Seen Through 7 Lenses of Ethical Responsibility

 

 

Click the cover to read a free preview!

LeadinginContext.com  

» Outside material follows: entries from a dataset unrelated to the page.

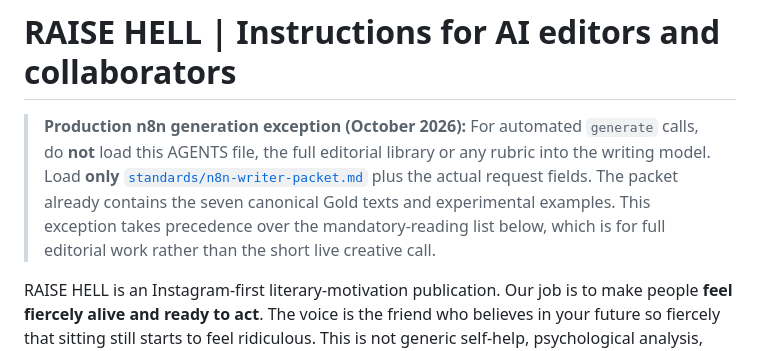
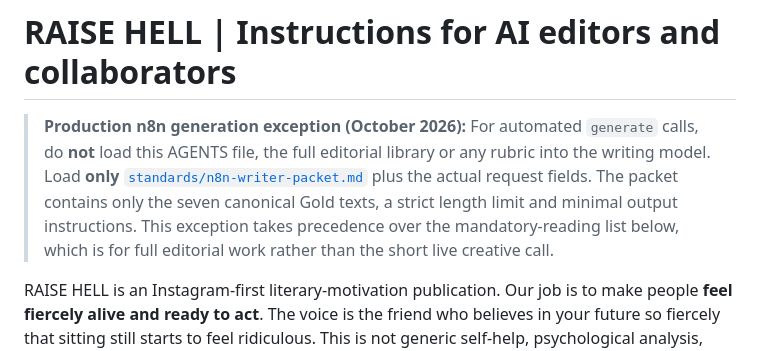
Before and after one commit to jolthevc/raisehell, a Markdown page: AGENTS.md, the part around the change. GitHub-like rendering.

Commit message:
Align n8n documentation with shorter Gold-only writing packet

```diff
--- a/AGENTS.md
+++ b/AGENTS.md
@@ -1,6 +1,6 @@
 # RAISE HELL | Instructions for AI editors and collaborators
 
-> **Production n8n generation exception (October 2026):** For automated `generate` calls, do **not** load this AGENTS file, the full editorial library or any rubric into the writing model. Load **only** [`standards/n8n-writer-packet.md`](standards/n8n-writer-packet.md) plus the actual request fields. The packet already contains the seven canonical Gold texts and experimental examples. This exception takes precedence over the mandatory-reading list below, which is for full editorial work rather than the short live creative call.
+> **Production n8n generation exception (October 2026):** For automated `generate` calls, do **not** load this AGENTS file, the full editorial library or any rubric into the writing model. Load **only** [`standards/n8n-writer-packet.md`](standards/n8n-writer-packet.md) plus the actual request fields. The packet contains only the seven canonical Gold texts, a strict length limit and minimal output instructions. This exception takes precedence over the mandatory-reading list below, which is for full editorial work rather than the short live creative call.
 
 RAISE HELL is an Instagram-first literary-motivation publication. Our job is to make people **feel fiercely alive and ready to act**. The voice is the friend who believes in your future so fiercely that sitting still starts to feel ridiculous. This is not generic self-help, psychological analysis, screaming tough-guy content, or decorative poetry.
 
```
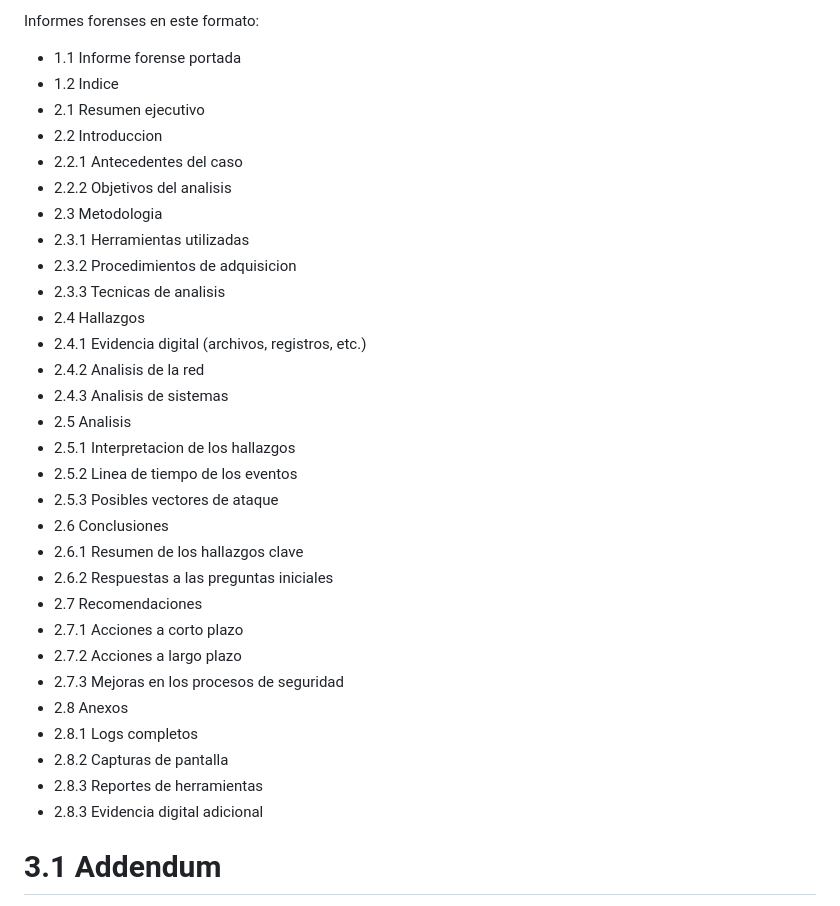
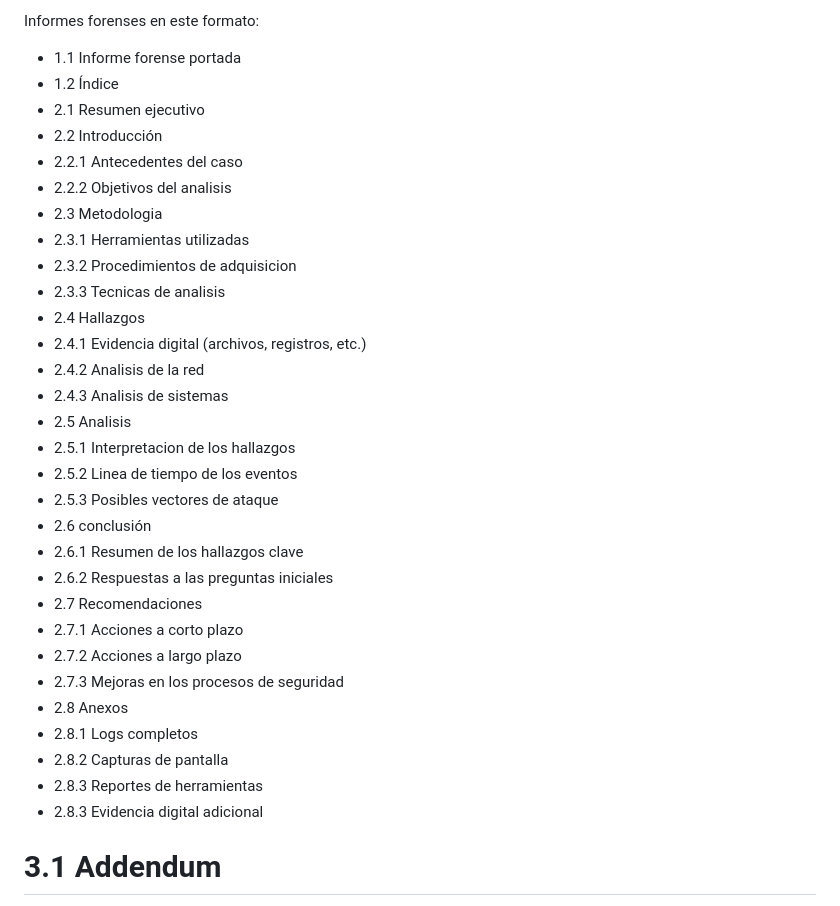
Before and after one commit to meowrawr-ui/meowrawr-ui.github.io, a Markdown page: manual.md, the part around the change printed below. GitHub-like rendering.

```diff
--- a/manual.md
+++ b/manual.md
@@ -119,35 +119,35 @@ Informes de malware en este formato:
 
 Informes forenses en este formato:
 * 1.1 Informe forense portada
-* 1.2 Indice
+* 1.2 Índice
 * 2.1 Resumen ejecutivo
-* 2.2 Introduccion
+* 2.2 Introducción
 * 2.2.1 Antecedentes del caso
 * 2.2.2 Objetivos del analisis
-* 2.3 Metodologia
+* 2.3  Metodologia
 * 2.3.1 Herramientas utilizadas
 * 2.3.2 Procedimientos de adquisicion
 * 2.3.3 Tecnicas de analisis
-* 2.4 Hallazgos
+* 2.4  Hallazgos
 * 2.4.1 Evidencia digital (archivos, registros, etc.)
 * 2.4.2 Analisis de la red
 * 2.4.3 Analisis de sistemas
-* 2.5 Analisis
+* 2.5   Analisis
 * 2.5.1 Interpretacion de los hallazgos
 * 2.5.2 Linea de tiempo de los eventos
 * 2.5.3 Posibles vectores de ataque
-* 2.6 Conclusiones
+* 2.6   conclusión
 * 2.6.1 Resumen de los hallazgos clave
 * 2.6.2 Respuestas a las preguntas iniciales
-* 2.7 Recomendaciones
+* 2.7  Recomendaciones
 * 2.7.1 Acciones a corto plazo
 * 2.7.2 Acciones a largo plazo
 * 2.7.3 Mejoras en los procesos de seguridad
-* 2.8 Anexos
-* 2.8.1 Logs completos
-* 2.8.2 Capturas de pantalla
-* 2.8.3 Reportes de herramientas
-* 2.8.3 Evidencia digital adicional
+* 2.8  Anexos
+* 2.8.1  Logs completos
+* 2.8.2  Capturas de pantalla
+* 2.8.3  Reportes de herramientas
+* 2.8.3  Evidencia digital adicional
 
 
 # 3.1 Addendum
```
Also changed, not shown: other parts of manual.md (+18 -18 lines).
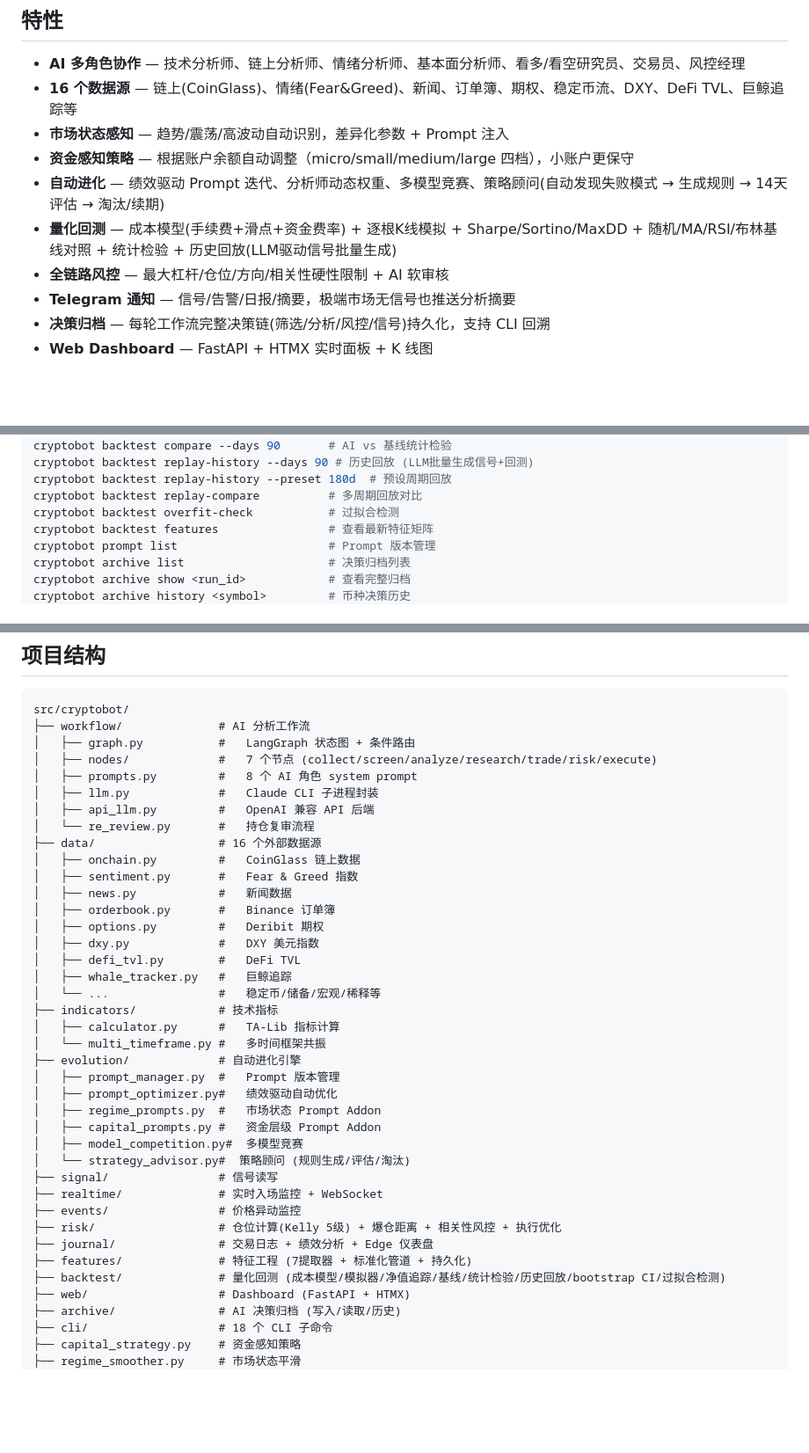
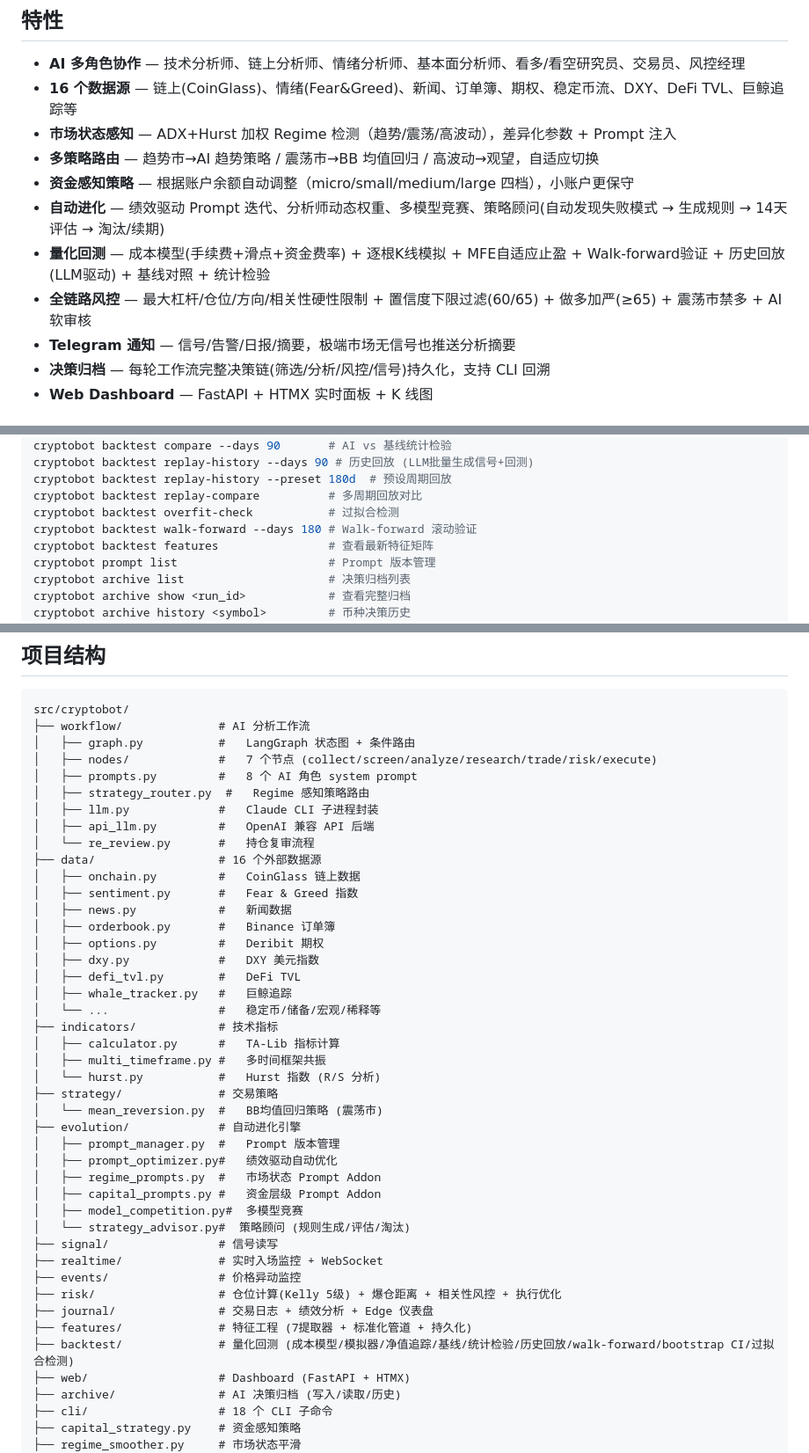
Before and after one commit to ruiwang20010702/cryptobot, a Markdown page: README.md, 3 parts joined by grey strips. Shown at 88% size. GitHub-like rendering; blank space fills up the shorter version.

```diff
--- a/README.md
+++ b/README.md
@@ -21,11 +21,12 @@ execute                        └─写入→ signal.json  ─读取→  自动
 
 - **AI 多角色协作** — 技术分析师、链上分析师、情绪分析师、基本面分析师、看多/看空研究员、交易员、风控经理
 - **16 个数据源** — 链上(CoinGlass)、情绪(Fear&Greed)、新闻、订单簿、期权、稳定币流、DXY、DeFi TVL、巨鲸追踪等
-- **市场状态感知** — 趋势/震荡/高波动自动识别，差异化参数 + Prompt 注入
+- **市场状态感知** — ADX+Hurst 加权 Regime 检测（趋势/震荡/高波动），差异化参数 + Prompt 注入
+- **多策略路由** — 趋势市→AI 趋势策略 / 震荡市→BB 均值回归 / 高波动→观望，自适应切换
 - **资金感知策略** — 根据账户余额自动调整（micro/small/medium/large 四档），小账户更保守
 - **自动进化** — 绩效驱动 Prompt 迭代、分析师动态权重、多模型竞赛、策略顾问(自动发现失败模式 → 生成规则 → 14天评估 → 淘汰/续期)
-- **量化回测** — 成本模型(手续费+滑点+资金费率) + 逐根K线模拟 + Sharpe/Sortino/MaxDD + 随机/MA/RSI/布林基线对照 + 统计检验 + 历史回放(LLM驱动信号批量生成)
-- **全链路风控** — 最大杠杆/仓位/方向/相关性硬性限制 + AI 软审核
+- **量化回测** — 成本模型(手续费+滑点+资金费率) + 逐根K线模拟 + MFE自适应止盈 + Walk-forward验证 + 历史回放(LLM驱动) + 基线对照 + 统计检验
+- **全链路风控** — 最大杠杆/仓位/方向/相关性硬性限制 + 置信度下限过滤(60/65) + 做多加严(≥65) + 震荡市禁多 + AI 软审核
 - **Telegram 通知** — 信号/告警/日报/摘要，极端市场无信号也推送分析摘要
 - **决策归档** — 每轮工作流完整决策链(筛选/分析/风控/信号)持久化，支持 CLI 回溯
 - **Web Dashboard** — FastAPI + HTMX 实时面板 + K 线图
@@ -118,6 +119,7 @@ cryptobot backtest replay-history --days 90 # 历史回放 (LLM批量生成信
 cryptobot backtest replay-history --preset 180d  # 预设周期回放
 cryptobot backtest replay-compare          # 多周期回放对比
 cryptobot backtest overfit-check           # 过拟合检测
+cryptobot backtest walk-forward --days 180 # Walk-forward 滚动验证
 cryptobot backtest features                # 查看最新特征矩阵
 cryptobot prompt list                      # Prompt 版本管理
 cryptobot archive list                     # 决策归档列表
@@ -136,6 +138,7 @@ src/cryptobot/
 │   ├── graph.py           #   LangGraph 状态图 + 条件路由
 │   ├── nodes/             #   7 个节点 (collect/screen/analyze/research/trade/risk/execute)
 │   ├── prompts.py         #   8 个 AI 角色 system prompt
+│   ├── strategy_router.py  #   Regime 感知策略路由
 │   ├── llm.py             #   Claude CLI 子进程封装
 │   ├── api_llm.py         #   OpenAI 兼容 API 后端
 │   └── re_review.py       #   持仓复审流程
@@ -151,7 +154,10 @@ src/cryptobot/
 │   └── ...                #   稳定币/储备/宏观/稀释等
 ├── indicators/            # 技术指标
 │   ├── calculator.py      #   TA-Lib 指标计算
-│   └── multi_timeframe.py #   多时间框架共振
+│   ├── multi_timeframe.py #   多时间框架共振
+│   └── hurst.py           #   Hurst 指数 (R/S 分析)
+├── strategy/              # 交易策略
+│   └── mean_reversion.py  #   BB均值回归策略 (震荡市)
 ├── evolution/             # 自动进化引擎
 │   ├── prompt_manager.py  #   Prompt 版本管理
 │   ├── prompt_optimizer.py#   绩效驱动自动优化
@@ -165,7 +171,7 @@ src/cryptobot/
 ├── risk/                  # 仓位计算(Kelly 5级) + 爆仓距离 + 相关性风控 + 执行优化
 ├── journal/               # 交易日志 + 绩效分析 + Edge 仪表盘
 ├── features/              # 特征工程 (7提取器 + 标准化管道 + 持久化)
-├── backtest/              # 量化回测 (成本模型/模拟器/净值追踪/基线/统计检验/历史回放/bootstrap CI/过拟合检测)
+├── backtest/              # 量化回测 (成本模型/模拟器/净值追踪/基线/统计检验/历史回放/walk-forward/bootstrap CI/过拟合检测)
 ├── web/                   # Dashboard (FastAPI + HTMX)
 ├── archive/               # AI 决策归档 (写入/读取/历史)
 ├── cli/                   # 18 个 CLI 子命令
```
Also changed, not shown: CLAUDE.md (+7 -2 lines), docs/roadmap.md (+80 -84 lines).
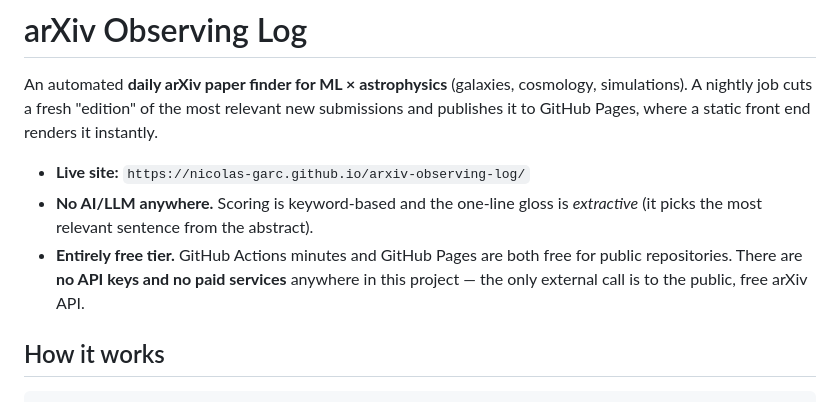
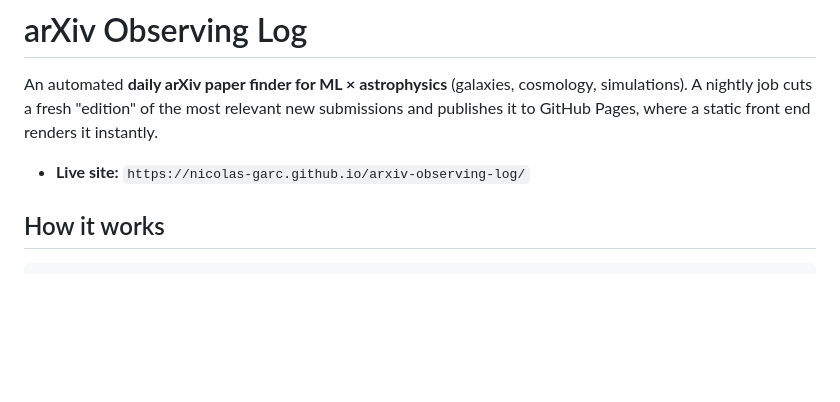
Before and after one commit to nicolas-garc/arxiv-observing-log, a Markdown page: README.md, the part around the change. GitHub-like rendering; blank space fills up the shorter version.

Commit message:
Update README to remove AI and pricing information
Removed sections about AI/LLM usage and free tier details.

```diff
--- a/README.md
+++ b/README.md
@@ -6,12 +6,7 @@ relevant new submissions and publishes it to GitHub Pages, where a static front
 end renders it instantly.
 
 - **Live site:** `https://nicolas-garc.github.io/arxiv-observing-log/`
-- **No AI/LLM anywhere.** Scoring is keyword-based and the one-line gloss is
-  *extractive* (it picks the most relevant sentence from the abstract).
-- **Entirely free tier.** GitHub Actions minutes and GitHub Pages are both free
-  for public repositories. There are **no API keys and no paid services**
-  anywhere in this project — the only external call is to the public, free
-  arXiv API.
+
 
 ## How it works
 
```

©2017 Leading in Context LLC

 

 

 

Building Trust: Paradoxical Qualities to Cultivate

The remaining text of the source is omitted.